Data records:
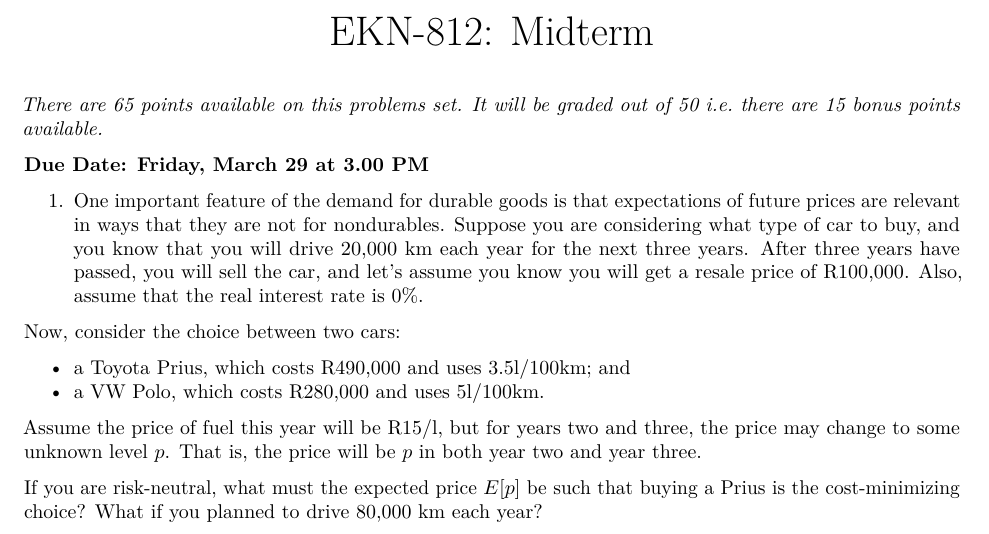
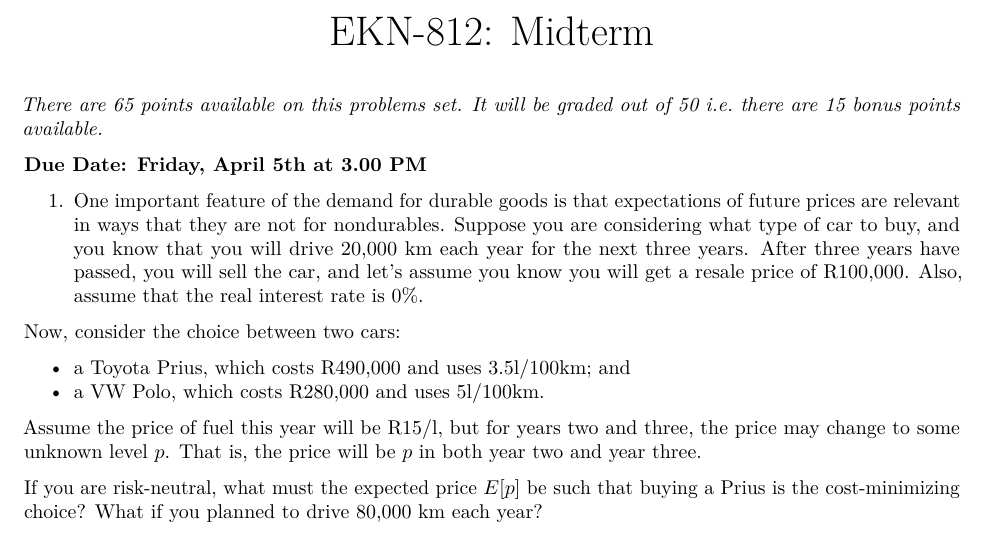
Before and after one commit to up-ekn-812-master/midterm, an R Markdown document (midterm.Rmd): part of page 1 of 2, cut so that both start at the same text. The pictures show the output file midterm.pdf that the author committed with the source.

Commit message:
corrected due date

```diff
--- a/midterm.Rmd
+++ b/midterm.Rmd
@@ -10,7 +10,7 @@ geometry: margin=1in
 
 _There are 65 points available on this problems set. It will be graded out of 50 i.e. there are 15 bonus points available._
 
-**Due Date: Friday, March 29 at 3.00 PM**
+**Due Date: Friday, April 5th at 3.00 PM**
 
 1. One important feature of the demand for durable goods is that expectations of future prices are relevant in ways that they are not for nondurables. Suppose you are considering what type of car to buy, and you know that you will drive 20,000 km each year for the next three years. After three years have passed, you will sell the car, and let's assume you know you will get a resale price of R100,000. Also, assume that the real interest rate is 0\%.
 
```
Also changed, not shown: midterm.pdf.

...

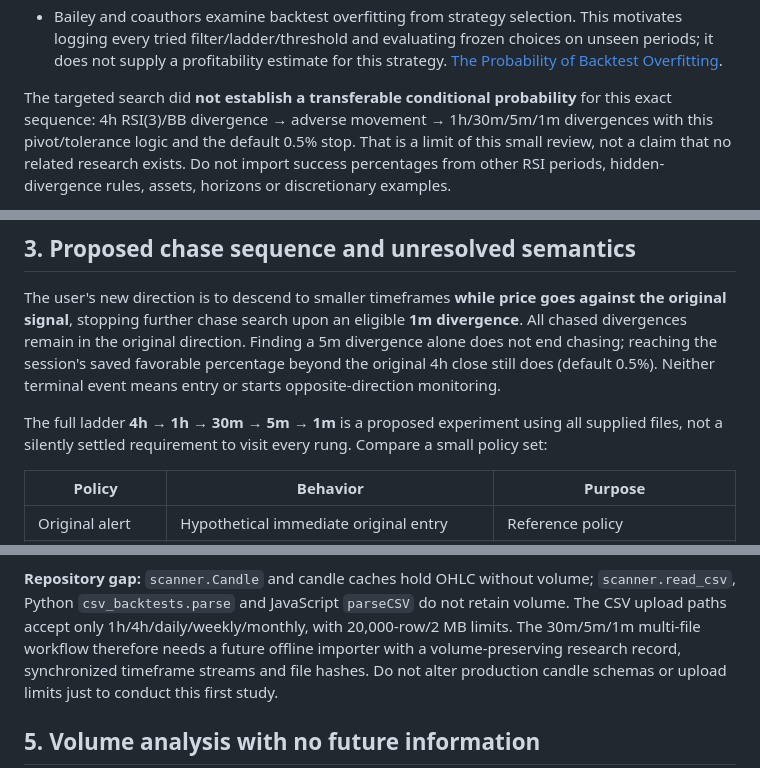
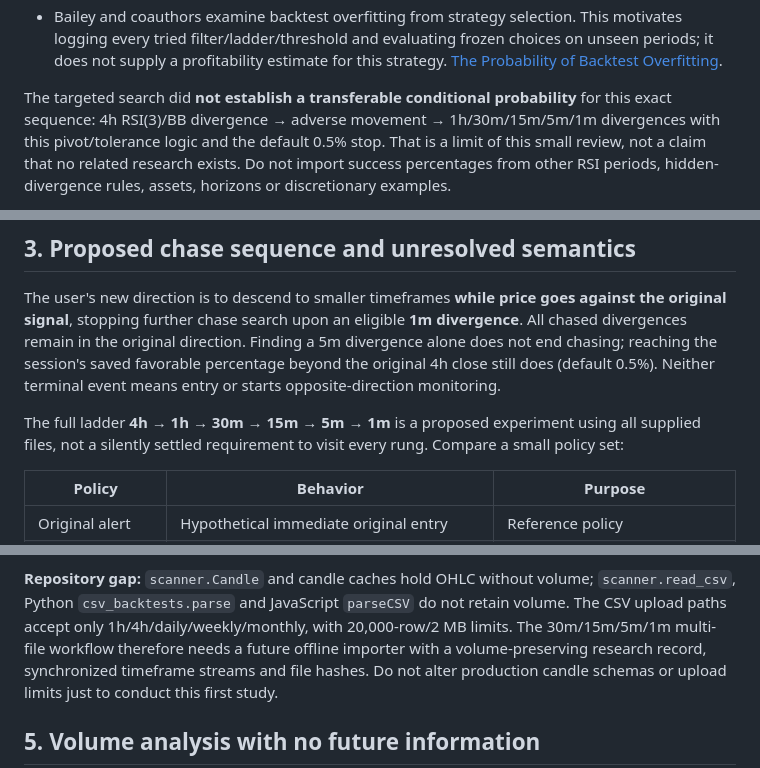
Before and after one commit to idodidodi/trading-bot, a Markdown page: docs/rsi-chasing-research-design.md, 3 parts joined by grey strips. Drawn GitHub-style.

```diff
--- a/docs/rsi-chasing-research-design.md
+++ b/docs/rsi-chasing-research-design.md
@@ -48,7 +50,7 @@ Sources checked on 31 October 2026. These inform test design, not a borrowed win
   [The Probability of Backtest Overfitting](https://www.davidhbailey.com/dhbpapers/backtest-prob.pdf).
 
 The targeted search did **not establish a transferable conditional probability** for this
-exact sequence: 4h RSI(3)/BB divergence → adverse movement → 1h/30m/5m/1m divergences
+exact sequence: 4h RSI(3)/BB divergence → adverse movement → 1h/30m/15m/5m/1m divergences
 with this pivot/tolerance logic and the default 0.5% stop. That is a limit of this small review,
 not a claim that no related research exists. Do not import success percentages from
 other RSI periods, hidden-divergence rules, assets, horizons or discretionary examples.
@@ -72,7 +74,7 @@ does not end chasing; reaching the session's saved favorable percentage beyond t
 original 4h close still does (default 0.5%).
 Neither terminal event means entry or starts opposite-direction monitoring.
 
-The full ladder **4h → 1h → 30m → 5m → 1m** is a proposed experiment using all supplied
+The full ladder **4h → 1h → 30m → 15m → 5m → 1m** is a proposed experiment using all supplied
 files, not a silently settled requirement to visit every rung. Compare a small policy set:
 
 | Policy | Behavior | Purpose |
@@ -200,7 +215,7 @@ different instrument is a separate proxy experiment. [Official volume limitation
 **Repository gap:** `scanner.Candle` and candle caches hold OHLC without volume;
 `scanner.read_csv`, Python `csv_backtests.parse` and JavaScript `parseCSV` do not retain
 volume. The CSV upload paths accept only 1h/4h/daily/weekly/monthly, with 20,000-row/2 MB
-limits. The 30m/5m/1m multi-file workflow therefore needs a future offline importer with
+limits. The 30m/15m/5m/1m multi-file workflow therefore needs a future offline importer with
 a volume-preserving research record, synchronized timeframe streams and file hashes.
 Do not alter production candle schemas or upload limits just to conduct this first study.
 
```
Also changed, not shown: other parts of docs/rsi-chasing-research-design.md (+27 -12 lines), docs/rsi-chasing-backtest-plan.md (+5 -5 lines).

--

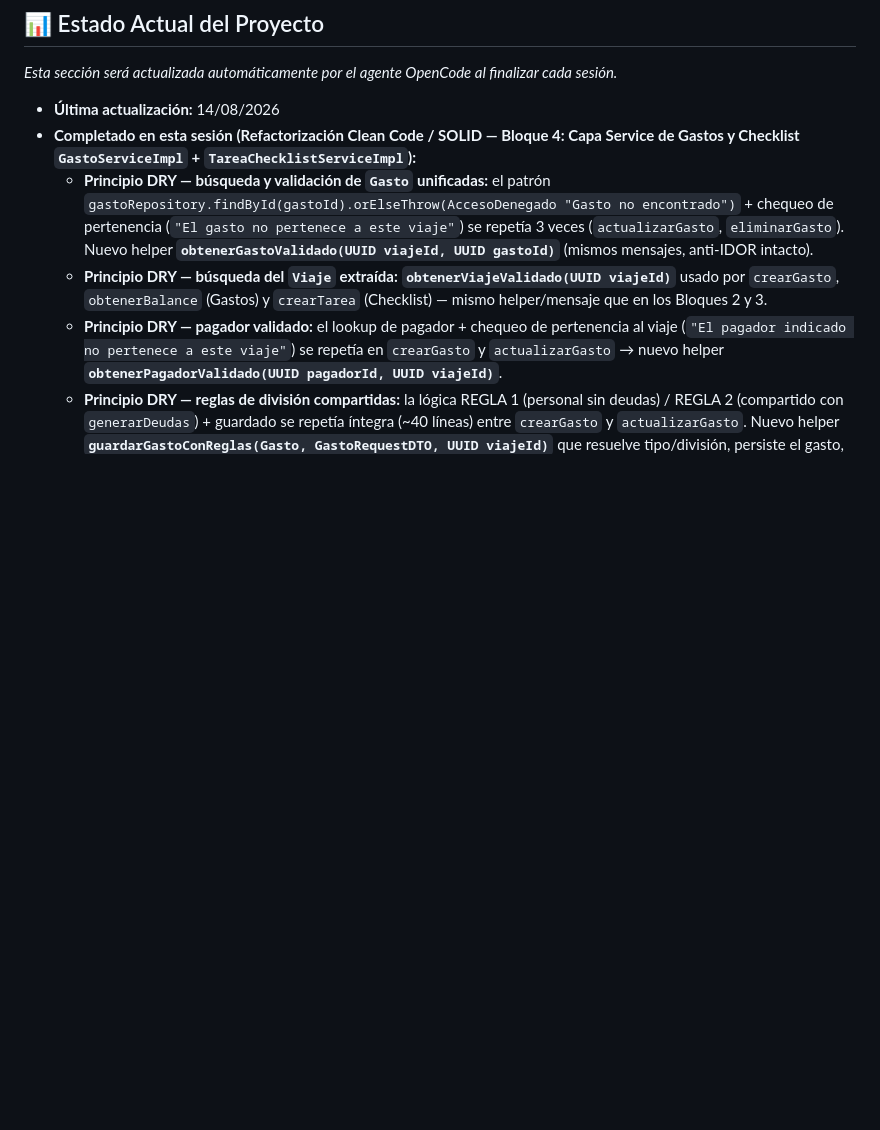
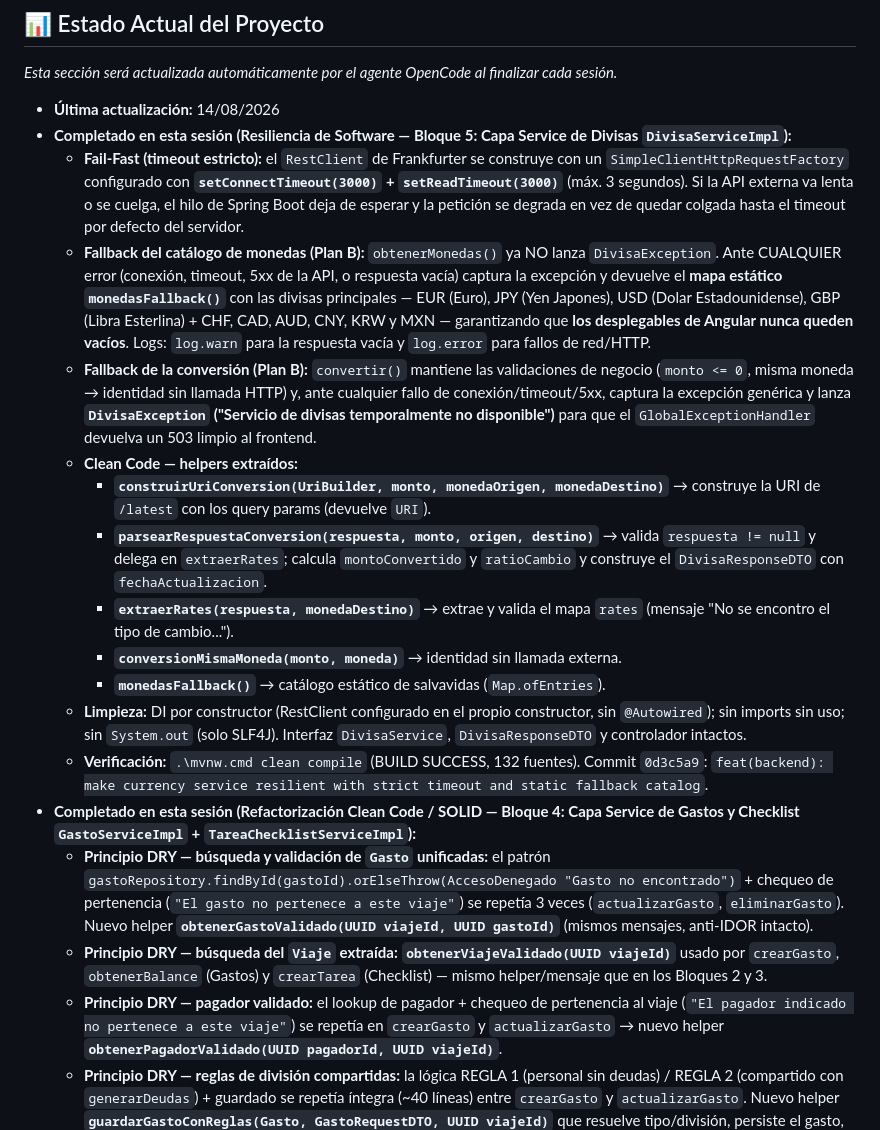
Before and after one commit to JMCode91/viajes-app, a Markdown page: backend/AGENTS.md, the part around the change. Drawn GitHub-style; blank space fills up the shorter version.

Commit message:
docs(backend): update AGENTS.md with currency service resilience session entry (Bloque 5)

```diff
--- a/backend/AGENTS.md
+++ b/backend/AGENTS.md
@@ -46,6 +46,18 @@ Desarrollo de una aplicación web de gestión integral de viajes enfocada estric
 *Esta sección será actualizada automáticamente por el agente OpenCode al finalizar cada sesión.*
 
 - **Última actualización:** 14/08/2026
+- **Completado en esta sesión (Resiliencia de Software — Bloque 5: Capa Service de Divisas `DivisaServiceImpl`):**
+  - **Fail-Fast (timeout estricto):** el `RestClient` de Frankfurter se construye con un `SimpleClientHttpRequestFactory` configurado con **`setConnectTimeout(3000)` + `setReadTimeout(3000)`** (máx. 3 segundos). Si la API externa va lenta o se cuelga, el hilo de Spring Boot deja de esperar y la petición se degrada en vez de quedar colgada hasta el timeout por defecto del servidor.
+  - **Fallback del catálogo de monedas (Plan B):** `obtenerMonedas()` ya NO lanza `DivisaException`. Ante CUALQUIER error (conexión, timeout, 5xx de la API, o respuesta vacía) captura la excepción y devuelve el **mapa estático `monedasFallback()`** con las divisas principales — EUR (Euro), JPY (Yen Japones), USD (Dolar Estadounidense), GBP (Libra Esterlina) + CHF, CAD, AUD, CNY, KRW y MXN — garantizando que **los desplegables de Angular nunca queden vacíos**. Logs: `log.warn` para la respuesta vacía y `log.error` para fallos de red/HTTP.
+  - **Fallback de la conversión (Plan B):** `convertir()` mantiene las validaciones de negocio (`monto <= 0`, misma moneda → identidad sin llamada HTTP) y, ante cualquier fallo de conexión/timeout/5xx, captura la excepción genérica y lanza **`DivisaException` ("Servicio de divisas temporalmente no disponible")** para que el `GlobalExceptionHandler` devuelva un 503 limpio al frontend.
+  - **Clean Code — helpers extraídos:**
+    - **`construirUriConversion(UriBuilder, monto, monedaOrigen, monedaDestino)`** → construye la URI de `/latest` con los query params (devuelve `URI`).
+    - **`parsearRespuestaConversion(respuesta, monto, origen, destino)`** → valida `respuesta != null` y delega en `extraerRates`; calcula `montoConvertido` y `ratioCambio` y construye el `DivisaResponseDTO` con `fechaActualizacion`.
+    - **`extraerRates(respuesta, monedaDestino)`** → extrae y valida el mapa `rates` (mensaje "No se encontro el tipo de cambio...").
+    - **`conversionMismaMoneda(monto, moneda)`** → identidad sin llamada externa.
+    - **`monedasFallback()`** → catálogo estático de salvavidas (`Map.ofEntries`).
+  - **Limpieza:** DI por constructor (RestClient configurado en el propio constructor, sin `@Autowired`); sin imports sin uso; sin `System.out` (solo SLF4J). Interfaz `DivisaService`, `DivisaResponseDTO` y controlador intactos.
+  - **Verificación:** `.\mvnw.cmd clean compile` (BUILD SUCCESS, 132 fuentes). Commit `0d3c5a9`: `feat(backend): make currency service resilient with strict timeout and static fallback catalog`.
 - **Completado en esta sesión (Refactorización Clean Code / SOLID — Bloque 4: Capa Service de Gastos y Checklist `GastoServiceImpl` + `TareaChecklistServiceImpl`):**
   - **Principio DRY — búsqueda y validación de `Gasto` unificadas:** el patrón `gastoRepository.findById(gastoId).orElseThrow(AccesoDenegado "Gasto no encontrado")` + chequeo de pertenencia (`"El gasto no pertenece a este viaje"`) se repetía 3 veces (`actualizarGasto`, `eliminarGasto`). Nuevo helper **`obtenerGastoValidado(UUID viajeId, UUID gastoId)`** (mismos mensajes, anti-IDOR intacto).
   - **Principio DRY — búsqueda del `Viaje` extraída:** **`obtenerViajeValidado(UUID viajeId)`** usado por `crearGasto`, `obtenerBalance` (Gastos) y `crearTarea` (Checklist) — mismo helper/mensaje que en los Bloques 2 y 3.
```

WHAT THE TASK ASKS: From the data, collect all lines where the string "midterm" appears.

REPLY TO THE EXERCISE:
Before and after one commit to up-ekn-812-master/midterm, an R Markdown document (midterm.Rmd): part of page 1 of 2, cut so that both start at the same text. The pictures show the output file midterm.pdf that the author committed with the source.
--- a/midterm.Rmd
+++ b/midterm.Rmd
Also changed, not shown: midterm.pdf.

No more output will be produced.